> [EXERCISE MATERIALS]:

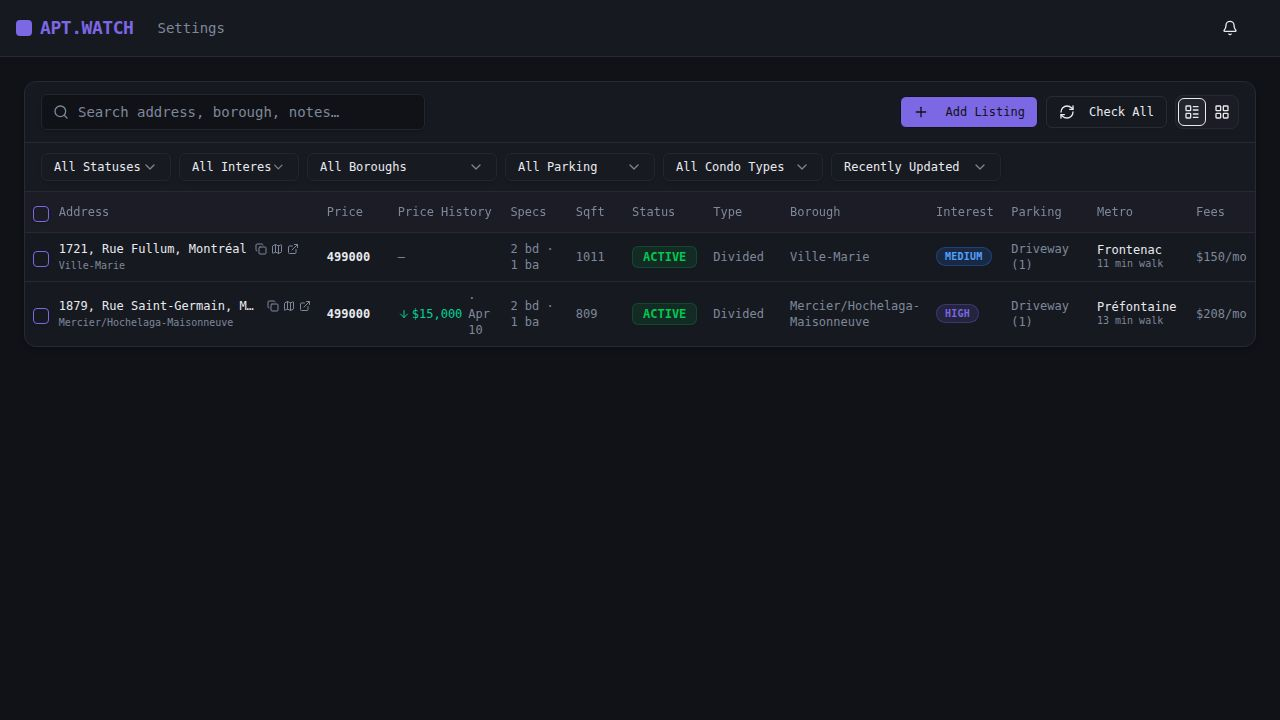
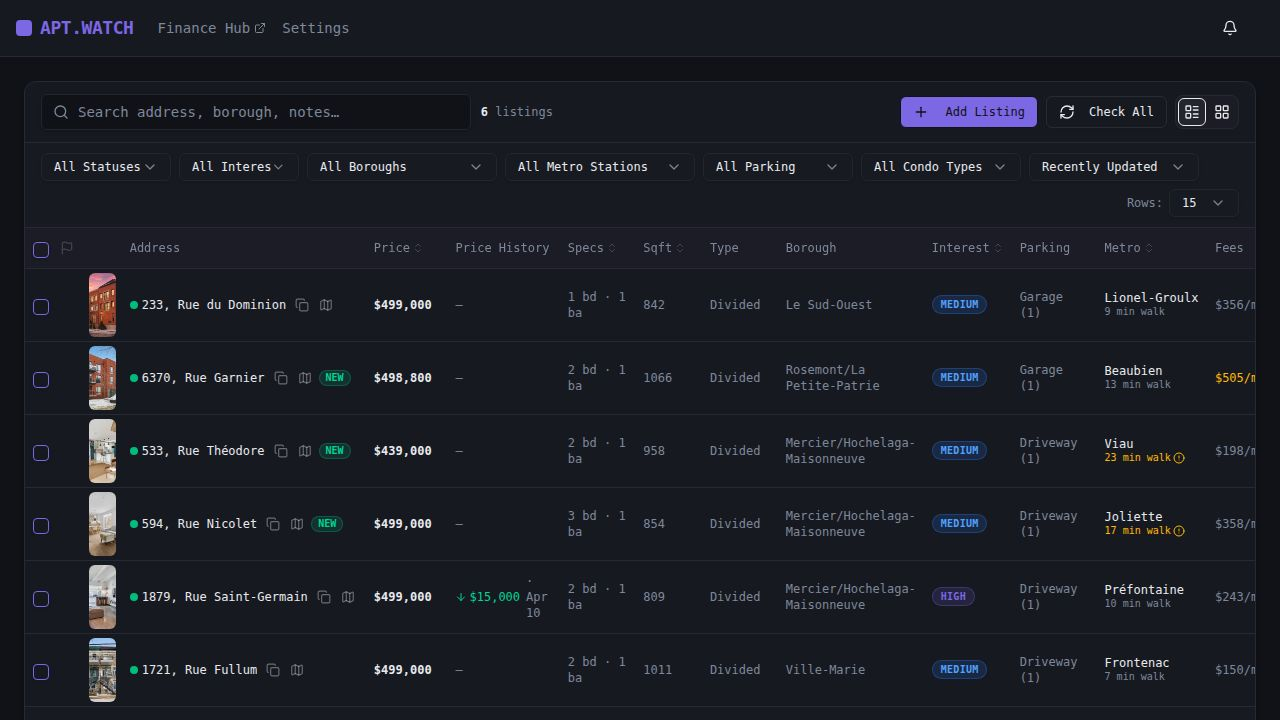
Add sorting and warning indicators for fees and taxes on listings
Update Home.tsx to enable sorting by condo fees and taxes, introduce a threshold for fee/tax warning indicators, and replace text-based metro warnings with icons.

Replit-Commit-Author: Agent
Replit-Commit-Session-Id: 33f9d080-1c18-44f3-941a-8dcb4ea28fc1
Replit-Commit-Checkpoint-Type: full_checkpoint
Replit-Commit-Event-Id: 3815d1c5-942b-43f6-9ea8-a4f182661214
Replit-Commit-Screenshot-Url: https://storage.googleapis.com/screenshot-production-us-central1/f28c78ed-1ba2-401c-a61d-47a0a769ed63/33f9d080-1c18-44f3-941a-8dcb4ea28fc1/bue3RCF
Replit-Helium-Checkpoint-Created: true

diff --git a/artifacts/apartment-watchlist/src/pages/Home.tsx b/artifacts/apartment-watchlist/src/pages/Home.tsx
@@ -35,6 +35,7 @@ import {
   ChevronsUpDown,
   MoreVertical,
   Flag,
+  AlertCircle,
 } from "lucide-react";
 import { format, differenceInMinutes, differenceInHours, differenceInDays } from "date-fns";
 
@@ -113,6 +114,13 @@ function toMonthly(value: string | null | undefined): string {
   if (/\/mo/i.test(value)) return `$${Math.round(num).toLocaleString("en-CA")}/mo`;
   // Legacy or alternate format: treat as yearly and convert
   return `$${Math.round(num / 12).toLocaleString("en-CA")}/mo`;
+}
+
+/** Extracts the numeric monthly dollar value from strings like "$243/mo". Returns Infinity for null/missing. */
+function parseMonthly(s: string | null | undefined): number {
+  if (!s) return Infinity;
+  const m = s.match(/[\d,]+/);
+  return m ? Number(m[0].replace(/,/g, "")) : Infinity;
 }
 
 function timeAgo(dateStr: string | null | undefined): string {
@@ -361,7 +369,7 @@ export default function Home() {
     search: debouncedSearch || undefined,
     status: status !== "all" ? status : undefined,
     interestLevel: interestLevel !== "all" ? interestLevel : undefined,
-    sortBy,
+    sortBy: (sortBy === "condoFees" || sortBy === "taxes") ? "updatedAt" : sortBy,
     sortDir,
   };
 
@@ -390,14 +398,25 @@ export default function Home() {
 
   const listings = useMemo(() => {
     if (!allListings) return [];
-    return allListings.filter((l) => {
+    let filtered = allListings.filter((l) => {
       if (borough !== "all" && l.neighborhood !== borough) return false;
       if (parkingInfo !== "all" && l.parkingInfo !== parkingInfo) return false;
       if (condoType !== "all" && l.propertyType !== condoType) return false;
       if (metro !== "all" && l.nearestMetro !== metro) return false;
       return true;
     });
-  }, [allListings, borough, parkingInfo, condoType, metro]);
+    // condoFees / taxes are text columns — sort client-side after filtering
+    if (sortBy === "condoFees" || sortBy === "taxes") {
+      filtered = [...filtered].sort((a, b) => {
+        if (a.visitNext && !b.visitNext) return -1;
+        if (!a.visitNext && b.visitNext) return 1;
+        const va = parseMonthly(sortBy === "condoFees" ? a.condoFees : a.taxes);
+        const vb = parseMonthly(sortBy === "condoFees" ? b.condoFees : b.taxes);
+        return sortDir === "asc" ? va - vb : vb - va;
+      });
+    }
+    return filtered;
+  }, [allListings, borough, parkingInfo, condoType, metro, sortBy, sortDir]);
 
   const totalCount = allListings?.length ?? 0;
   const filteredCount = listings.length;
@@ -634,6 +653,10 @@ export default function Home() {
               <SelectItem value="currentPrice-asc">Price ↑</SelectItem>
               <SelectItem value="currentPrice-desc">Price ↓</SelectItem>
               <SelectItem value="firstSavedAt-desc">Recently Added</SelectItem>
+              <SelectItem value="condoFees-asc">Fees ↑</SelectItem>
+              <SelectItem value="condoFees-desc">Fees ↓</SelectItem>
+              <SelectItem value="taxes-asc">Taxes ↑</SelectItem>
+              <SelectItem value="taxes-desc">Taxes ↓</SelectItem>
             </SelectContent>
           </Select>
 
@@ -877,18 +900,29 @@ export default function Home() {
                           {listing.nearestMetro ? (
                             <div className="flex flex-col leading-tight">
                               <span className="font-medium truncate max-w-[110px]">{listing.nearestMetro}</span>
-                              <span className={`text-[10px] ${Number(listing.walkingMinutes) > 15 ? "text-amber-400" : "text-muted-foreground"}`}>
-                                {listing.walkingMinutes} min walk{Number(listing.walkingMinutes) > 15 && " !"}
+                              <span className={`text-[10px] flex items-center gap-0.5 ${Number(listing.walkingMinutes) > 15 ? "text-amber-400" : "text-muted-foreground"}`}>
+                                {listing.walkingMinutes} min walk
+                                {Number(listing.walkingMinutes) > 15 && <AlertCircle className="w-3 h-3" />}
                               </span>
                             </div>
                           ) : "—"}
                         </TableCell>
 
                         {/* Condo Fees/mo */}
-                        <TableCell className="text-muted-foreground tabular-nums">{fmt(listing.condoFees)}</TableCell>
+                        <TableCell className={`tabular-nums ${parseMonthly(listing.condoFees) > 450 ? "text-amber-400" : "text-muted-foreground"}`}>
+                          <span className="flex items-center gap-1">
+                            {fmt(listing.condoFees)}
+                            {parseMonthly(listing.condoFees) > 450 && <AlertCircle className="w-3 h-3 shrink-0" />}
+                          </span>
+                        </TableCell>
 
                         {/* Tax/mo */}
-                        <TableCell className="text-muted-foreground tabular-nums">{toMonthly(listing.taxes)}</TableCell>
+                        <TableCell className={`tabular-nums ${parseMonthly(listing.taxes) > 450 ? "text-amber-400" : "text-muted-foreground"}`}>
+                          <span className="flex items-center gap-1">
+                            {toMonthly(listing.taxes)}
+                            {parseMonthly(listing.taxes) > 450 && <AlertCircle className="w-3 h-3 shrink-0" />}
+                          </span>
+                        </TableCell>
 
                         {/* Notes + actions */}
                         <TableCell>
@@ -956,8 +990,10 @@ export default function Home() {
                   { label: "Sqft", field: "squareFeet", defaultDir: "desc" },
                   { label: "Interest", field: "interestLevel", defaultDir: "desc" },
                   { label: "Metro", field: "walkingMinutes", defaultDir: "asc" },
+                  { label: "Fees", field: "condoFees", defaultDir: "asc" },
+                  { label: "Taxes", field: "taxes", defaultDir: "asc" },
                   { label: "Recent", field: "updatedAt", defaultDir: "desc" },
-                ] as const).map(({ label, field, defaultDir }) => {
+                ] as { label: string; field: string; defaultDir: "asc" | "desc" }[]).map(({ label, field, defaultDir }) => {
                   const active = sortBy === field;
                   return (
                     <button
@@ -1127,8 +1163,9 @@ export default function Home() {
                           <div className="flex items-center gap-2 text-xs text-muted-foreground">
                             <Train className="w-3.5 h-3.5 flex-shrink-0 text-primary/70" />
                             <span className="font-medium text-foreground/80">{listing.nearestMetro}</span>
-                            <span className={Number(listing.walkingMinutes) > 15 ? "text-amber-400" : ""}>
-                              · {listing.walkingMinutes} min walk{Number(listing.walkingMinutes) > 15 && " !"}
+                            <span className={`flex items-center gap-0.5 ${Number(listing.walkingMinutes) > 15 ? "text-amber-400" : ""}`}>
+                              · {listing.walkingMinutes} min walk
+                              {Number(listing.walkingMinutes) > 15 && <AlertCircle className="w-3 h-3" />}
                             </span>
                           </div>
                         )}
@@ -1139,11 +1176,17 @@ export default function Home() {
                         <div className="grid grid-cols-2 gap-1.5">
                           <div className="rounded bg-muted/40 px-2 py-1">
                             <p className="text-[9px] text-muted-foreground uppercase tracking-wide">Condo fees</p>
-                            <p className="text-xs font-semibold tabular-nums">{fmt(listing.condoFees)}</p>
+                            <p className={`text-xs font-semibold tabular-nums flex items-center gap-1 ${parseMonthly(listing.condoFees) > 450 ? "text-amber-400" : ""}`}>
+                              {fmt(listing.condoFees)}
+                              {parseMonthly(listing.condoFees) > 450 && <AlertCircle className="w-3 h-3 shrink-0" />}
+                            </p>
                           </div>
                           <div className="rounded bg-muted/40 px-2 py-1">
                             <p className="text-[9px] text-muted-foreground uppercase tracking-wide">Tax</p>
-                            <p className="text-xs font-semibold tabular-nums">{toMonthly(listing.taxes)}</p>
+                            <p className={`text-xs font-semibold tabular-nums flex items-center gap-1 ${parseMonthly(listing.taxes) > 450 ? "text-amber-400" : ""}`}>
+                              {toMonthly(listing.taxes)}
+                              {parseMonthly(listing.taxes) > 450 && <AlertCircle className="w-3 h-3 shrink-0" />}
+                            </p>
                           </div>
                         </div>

==

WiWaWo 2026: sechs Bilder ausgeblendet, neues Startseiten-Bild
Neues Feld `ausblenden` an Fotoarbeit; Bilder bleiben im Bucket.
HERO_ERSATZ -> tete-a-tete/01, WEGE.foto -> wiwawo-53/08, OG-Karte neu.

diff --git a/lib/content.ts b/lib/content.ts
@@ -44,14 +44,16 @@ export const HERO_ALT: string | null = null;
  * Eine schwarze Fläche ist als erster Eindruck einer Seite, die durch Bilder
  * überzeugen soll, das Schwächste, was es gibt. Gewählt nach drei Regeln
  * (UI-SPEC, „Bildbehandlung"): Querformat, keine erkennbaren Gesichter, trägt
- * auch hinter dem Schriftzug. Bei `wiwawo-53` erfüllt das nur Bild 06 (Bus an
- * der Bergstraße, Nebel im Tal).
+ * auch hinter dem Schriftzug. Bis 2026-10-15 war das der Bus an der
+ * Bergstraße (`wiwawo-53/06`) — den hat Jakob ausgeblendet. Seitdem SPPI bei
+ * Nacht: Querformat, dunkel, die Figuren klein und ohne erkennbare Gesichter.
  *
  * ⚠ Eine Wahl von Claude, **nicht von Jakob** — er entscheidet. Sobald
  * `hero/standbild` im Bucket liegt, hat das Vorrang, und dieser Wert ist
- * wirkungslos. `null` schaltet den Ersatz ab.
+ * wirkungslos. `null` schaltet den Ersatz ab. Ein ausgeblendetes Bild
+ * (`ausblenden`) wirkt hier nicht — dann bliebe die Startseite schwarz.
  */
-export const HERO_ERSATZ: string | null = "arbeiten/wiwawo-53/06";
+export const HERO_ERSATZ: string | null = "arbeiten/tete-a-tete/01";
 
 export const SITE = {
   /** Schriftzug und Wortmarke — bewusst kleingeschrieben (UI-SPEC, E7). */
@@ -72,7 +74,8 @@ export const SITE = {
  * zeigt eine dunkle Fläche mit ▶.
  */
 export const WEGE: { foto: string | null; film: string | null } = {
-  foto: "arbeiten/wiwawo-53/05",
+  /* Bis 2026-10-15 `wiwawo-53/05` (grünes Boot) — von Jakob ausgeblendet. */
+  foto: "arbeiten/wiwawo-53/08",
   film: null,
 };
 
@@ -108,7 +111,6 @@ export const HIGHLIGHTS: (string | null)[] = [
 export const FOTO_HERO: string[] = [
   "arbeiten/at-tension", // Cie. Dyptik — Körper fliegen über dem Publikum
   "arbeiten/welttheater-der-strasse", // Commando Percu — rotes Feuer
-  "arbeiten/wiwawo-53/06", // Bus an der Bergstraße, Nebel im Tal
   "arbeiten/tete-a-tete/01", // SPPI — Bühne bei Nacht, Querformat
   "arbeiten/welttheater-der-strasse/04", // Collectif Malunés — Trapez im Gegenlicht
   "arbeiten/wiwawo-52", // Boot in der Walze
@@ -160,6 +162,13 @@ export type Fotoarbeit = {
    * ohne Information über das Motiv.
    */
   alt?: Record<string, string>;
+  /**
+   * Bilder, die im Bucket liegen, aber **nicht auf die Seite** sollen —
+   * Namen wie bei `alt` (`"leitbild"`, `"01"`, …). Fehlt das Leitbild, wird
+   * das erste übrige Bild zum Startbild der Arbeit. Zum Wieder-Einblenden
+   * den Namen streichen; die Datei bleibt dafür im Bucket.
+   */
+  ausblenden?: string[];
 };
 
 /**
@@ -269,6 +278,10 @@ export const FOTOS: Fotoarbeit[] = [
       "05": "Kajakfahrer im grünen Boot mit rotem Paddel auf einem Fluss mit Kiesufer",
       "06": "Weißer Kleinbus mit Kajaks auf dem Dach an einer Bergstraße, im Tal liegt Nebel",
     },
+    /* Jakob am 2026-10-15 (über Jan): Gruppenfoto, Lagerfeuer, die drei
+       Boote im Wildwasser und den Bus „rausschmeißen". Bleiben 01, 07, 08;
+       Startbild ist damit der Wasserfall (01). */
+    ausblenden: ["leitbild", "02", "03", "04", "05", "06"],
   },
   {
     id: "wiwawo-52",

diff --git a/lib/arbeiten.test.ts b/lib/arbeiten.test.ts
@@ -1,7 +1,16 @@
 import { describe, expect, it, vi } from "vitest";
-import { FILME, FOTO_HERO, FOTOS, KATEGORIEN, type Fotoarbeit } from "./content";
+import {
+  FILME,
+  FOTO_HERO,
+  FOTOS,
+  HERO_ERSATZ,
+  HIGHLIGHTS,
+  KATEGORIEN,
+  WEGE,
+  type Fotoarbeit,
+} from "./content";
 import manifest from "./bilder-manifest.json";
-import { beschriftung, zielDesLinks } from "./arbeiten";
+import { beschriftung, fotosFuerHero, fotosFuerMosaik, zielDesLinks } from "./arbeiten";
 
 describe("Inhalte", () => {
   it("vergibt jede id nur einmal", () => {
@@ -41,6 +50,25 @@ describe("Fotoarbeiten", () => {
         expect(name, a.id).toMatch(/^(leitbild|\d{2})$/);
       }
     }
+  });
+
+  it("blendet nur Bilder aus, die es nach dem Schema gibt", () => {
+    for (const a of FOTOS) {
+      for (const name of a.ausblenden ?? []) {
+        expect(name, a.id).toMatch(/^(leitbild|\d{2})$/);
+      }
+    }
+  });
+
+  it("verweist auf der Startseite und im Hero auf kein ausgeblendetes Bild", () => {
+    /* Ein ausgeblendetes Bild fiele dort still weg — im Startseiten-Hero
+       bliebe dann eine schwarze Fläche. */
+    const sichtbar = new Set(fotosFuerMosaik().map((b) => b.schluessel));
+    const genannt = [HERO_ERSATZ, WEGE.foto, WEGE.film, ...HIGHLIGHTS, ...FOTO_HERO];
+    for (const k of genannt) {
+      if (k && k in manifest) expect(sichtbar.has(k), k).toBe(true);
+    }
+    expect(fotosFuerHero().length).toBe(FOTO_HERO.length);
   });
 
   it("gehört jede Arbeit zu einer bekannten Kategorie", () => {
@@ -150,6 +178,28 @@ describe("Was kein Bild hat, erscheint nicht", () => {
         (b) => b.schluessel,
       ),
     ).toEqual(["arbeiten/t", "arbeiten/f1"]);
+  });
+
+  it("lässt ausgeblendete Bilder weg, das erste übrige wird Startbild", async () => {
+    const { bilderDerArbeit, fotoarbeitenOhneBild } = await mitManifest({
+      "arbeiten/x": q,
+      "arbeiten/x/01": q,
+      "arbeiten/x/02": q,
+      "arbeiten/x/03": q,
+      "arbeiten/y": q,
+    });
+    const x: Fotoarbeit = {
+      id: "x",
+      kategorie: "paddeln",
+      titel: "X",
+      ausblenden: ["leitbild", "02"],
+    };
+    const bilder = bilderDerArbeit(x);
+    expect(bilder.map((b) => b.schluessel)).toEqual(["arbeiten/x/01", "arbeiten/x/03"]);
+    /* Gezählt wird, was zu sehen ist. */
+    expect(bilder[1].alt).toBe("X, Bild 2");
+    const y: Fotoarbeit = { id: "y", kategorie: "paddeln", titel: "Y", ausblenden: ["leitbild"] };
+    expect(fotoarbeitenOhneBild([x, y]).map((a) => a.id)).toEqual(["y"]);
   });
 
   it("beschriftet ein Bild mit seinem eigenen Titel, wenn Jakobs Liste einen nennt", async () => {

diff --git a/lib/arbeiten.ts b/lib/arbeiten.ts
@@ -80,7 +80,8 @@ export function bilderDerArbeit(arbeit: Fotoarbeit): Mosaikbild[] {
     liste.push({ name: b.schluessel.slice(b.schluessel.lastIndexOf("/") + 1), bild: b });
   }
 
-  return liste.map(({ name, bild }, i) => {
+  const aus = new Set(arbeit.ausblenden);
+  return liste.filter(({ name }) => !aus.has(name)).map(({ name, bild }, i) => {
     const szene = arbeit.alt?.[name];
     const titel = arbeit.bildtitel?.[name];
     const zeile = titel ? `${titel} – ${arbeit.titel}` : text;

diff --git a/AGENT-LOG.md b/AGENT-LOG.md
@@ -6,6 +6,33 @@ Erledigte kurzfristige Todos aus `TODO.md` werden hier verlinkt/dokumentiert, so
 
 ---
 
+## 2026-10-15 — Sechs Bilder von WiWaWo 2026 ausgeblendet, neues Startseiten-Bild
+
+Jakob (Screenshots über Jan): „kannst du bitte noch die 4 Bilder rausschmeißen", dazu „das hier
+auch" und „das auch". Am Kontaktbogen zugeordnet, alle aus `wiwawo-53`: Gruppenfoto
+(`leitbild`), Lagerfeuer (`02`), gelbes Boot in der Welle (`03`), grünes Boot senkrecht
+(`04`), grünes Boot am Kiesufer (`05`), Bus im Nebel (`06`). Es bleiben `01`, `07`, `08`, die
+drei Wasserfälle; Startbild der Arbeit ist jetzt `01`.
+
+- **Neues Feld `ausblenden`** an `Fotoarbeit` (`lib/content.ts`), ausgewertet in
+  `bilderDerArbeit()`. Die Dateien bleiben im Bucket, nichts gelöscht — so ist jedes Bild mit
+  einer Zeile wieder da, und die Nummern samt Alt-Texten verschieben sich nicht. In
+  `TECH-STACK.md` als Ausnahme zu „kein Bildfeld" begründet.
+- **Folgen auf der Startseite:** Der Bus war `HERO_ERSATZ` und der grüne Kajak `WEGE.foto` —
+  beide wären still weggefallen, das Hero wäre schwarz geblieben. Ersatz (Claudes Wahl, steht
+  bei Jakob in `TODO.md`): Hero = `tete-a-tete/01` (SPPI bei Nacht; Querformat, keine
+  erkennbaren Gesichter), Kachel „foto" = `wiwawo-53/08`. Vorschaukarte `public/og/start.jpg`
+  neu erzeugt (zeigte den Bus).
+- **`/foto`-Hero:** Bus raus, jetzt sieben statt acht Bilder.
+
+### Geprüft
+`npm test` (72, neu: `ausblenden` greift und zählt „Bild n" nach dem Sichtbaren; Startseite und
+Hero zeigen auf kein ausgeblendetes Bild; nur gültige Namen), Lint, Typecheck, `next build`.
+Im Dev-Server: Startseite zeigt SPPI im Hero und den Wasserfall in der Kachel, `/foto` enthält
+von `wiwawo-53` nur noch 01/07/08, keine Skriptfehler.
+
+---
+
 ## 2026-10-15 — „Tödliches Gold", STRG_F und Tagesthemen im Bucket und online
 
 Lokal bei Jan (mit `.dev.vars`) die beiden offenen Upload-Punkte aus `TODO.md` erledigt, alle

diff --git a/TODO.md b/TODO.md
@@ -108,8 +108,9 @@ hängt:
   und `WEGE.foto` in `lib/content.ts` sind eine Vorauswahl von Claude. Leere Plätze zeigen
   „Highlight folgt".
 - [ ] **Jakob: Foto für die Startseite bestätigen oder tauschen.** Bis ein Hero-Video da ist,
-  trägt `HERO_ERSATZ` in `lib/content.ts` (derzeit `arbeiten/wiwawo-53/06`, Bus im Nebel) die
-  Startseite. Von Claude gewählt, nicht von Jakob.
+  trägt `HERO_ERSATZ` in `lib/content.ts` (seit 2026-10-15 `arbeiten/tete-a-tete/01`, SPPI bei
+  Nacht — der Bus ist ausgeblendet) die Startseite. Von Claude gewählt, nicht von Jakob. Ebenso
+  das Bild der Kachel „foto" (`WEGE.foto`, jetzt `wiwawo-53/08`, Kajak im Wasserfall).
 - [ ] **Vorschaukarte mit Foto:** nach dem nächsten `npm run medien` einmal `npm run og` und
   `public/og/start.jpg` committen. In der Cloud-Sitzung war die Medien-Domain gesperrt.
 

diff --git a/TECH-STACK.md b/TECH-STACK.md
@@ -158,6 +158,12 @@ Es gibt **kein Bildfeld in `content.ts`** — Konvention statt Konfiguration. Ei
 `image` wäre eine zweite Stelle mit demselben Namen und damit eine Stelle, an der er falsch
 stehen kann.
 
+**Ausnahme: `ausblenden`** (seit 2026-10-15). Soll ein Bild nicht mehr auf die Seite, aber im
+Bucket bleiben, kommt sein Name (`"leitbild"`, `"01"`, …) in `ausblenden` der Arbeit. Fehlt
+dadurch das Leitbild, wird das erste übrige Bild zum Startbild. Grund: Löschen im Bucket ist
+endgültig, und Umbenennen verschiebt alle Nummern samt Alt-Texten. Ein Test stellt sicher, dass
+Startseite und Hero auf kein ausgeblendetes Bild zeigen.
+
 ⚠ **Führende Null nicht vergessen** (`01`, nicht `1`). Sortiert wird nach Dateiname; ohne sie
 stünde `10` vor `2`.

> [TASK GOAL]:
Look through the entries and return every line where "uppercase" appears.

> [FINISHED EXERCISE]:
                             <p className="text-[9px] text-muted-foreground uppercase tracking-wide">Condo fees</p>
                             <p className="text-[9px] text-muted-foreground uppercase tracking-wide">Tax</p>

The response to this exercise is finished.